And the truth is, I don’t know. I don’t know how to get a child to comply, especially when it’s a matter of grave importance (like safety), but that child doesn’t have the capacity for reason.
Sometimes, don’t you need to spank to communicate the seriousness of a command?
This dilemma became personal for me when Lydia started biting me while nursing around 6 months. And later again when she started biting me and Ben for fun — on our arms, our legs, our toes. She thought it was hilarious.
I didn’t know what to do. I tried using words:
“LYDIA,” I thundered with my sternest face and voice. “NO. BITING.”
And do you know what she did?
She thought my angry face and voice were funny!
This was especially problematic when she was biting our legs while hanging onto our pants to stand up — she was biting out of playfulness. She was in a silly mood. She was in no state of mind for serious moral lessons.
I confess, I was tempted, and seriously considered, smacking her on the mouth when it came to these situations, pacifistic commitments notwithstanding.
All right, “serously considered” sounds too even-tempered and deliberate. I had a sudden and powerful urge to smack her on the mouth. I mean, seriously: OUCH! Those knife-like little chompers on your exposed nipple are no joke!
I wanted to communicate to her quickly and emphatically how serious her action was. How could I do that when my words and tone of voice didn’t work?
Thankfully, she just grew out of her boob-biting habit after a few weeks, and so I never had to decisively resolve that issue. She still sometimes bites us for fun, but we can usually see the hungry look in her eyes and distract her before it gets to that point.
(Not always, though. I’m currently sporting a nice pair of crescent-shaped bruises on my left thigh.)
But the question remains: what do you do when someone’s safety (or boob) is at stake, but you can’t reason with your kid? Is hitting sometimes permissible, when there’s no other way to communicate an action’s seriousness?

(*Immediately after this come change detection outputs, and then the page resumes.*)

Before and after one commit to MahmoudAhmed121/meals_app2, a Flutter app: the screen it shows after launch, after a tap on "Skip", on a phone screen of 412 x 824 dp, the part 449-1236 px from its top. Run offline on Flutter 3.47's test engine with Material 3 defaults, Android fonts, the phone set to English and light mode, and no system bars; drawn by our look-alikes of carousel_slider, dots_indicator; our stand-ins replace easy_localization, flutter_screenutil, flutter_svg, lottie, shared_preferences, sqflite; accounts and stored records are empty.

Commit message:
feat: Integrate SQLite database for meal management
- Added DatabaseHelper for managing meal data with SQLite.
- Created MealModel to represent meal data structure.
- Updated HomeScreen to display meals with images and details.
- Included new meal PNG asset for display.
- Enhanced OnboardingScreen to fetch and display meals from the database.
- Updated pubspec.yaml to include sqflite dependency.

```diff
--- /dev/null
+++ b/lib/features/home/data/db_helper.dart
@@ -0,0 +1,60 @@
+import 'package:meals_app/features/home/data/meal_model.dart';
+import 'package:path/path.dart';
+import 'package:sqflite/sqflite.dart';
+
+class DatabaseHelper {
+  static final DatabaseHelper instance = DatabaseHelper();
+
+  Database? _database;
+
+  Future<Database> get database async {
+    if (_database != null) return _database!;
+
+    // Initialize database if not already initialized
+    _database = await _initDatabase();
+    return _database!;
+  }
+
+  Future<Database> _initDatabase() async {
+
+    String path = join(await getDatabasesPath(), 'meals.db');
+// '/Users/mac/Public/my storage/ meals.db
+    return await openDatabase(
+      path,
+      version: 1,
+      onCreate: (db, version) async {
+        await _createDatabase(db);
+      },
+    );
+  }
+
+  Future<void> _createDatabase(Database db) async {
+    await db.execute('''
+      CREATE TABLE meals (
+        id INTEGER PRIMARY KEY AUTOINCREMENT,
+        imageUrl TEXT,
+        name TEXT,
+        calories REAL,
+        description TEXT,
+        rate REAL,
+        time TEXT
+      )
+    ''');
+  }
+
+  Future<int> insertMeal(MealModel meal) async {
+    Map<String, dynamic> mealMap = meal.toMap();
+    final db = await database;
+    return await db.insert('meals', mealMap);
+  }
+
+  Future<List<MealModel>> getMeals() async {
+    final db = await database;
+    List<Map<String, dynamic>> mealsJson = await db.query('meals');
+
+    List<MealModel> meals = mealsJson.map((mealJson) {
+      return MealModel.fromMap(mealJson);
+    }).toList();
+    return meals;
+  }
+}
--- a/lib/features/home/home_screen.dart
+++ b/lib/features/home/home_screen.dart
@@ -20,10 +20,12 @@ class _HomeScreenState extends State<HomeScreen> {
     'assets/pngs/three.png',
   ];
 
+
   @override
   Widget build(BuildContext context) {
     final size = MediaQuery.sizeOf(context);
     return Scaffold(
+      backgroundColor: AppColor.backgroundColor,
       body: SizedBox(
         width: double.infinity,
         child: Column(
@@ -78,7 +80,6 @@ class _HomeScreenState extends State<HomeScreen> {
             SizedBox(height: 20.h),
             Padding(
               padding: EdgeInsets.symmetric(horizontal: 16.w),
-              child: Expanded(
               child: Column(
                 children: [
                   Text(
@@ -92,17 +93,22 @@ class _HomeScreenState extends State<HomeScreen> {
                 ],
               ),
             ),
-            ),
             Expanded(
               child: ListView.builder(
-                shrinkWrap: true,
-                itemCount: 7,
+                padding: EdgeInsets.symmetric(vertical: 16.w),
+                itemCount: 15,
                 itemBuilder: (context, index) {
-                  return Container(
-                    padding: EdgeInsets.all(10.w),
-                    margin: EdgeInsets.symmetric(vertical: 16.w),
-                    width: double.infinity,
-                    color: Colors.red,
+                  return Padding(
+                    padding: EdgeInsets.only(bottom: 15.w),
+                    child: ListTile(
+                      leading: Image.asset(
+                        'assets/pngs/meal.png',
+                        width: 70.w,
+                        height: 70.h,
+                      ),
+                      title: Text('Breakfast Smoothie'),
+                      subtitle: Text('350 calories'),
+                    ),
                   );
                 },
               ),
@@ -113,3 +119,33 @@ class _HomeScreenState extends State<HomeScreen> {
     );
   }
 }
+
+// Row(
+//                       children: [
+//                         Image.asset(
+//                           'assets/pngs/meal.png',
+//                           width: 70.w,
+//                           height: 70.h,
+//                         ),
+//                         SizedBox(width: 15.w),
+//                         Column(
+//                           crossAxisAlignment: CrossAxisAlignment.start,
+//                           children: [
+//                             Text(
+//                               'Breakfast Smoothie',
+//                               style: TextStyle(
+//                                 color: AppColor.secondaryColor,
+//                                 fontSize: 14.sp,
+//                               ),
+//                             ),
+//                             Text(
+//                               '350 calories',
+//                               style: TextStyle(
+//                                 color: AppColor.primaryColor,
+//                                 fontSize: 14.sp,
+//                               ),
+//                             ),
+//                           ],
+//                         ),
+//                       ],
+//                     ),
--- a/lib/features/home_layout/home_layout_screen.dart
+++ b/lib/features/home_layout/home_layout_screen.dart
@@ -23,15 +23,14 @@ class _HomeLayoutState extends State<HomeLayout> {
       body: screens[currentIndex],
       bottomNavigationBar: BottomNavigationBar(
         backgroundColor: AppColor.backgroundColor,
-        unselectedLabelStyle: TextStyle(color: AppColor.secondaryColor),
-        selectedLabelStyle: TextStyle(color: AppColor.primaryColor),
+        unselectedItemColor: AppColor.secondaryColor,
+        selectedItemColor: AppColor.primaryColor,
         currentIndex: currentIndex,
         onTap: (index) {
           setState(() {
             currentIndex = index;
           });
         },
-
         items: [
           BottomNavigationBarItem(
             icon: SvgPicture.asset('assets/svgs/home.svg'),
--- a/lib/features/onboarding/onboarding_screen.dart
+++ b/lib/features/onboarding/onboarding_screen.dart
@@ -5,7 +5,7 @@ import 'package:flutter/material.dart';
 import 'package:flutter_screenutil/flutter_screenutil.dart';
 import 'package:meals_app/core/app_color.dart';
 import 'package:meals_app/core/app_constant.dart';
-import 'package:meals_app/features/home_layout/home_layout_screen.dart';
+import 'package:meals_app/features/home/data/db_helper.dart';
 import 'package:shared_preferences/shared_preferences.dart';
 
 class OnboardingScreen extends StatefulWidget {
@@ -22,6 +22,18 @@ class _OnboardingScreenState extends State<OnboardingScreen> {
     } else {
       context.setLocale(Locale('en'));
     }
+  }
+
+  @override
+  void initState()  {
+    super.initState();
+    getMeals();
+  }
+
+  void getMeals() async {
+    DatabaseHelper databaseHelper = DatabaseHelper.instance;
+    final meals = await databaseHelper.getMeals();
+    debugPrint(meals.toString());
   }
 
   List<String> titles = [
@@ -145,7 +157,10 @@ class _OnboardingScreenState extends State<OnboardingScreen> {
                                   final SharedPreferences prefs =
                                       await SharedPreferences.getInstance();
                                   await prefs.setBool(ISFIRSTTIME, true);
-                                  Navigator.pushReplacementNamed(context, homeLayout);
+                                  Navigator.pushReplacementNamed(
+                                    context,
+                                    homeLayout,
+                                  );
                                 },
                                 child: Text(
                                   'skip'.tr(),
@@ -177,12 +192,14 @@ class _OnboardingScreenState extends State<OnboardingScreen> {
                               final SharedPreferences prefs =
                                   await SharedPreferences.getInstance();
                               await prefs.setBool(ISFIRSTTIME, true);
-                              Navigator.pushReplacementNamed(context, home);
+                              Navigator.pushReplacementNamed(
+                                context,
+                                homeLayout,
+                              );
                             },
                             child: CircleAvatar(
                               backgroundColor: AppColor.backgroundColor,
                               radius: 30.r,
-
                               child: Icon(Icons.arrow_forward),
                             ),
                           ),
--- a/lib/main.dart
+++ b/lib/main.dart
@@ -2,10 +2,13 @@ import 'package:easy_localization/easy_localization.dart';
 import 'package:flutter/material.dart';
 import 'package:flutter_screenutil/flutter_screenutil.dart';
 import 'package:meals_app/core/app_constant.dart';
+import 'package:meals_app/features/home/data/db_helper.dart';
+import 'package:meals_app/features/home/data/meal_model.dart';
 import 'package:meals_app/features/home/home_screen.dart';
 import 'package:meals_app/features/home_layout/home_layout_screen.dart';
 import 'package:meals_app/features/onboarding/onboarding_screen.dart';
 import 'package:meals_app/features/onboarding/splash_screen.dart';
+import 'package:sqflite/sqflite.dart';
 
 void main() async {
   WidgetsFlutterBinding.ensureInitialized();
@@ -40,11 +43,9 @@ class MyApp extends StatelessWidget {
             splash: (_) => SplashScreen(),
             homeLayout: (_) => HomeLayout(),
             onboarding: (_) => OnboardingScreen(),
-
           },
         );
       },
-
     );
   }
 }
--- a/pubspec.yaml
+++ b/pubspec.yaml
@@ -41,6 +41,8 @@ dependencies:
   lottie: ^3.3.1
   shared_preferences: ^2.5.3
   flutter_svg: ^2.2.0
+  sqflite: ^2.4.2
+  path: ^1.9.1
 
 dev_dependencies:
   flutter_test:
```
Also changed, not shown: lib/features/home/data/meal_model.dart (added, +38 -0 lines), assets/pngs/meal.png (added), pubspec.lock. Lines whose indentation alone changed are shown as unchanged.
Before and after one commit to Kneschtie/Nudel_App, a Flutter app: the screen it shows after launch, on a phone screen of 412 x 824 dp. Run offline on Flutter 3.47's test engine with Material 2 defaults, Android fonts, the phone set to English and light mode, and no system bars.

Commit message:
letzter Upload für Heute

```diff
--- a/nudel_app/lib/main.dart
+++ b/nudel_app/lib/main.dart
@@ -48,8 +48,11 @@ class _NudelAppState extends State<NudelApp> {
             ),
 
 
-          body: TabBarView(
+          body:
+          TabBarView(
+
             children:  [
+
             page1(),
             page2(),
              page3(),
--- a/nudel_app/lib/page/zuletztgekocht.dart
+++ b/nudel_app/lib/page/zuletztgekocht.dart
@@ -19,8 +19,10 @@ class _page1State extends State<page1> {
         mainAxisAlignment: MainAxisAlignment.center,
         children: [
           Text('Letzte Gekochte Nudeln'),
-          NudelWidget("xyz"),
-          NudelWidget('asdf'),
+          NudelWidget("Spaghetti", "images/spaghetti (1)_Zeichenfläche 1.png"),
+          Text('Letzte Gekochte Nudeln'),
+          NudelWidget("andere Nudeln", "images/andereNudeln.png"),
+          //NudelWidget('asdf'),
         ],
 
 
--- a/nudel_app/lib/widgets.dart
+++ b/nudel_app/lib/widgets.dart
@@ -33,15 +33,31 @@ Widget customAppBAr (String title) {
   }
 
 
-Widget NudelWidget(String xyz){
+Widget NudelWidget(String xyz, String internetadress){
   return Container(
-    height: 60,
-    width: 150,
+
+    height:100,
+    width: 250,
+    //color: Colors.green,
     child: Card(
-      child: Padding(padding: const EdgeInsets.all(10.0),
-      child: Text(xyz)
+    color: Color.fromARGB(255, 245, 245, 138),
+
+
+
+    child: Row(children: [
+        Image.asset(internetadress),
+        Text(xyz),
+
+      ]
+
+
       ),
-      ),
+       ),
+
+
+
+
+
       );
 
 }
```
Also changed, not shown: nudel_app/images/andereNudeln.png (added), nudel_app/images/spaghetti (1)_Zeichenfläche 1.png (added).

Or is there always some other way? Perhaps my imagination is just limited, and I need to work harder at a more creative solution.
I’m not sure. What do you think?
Do you have any non-violent solutions for me?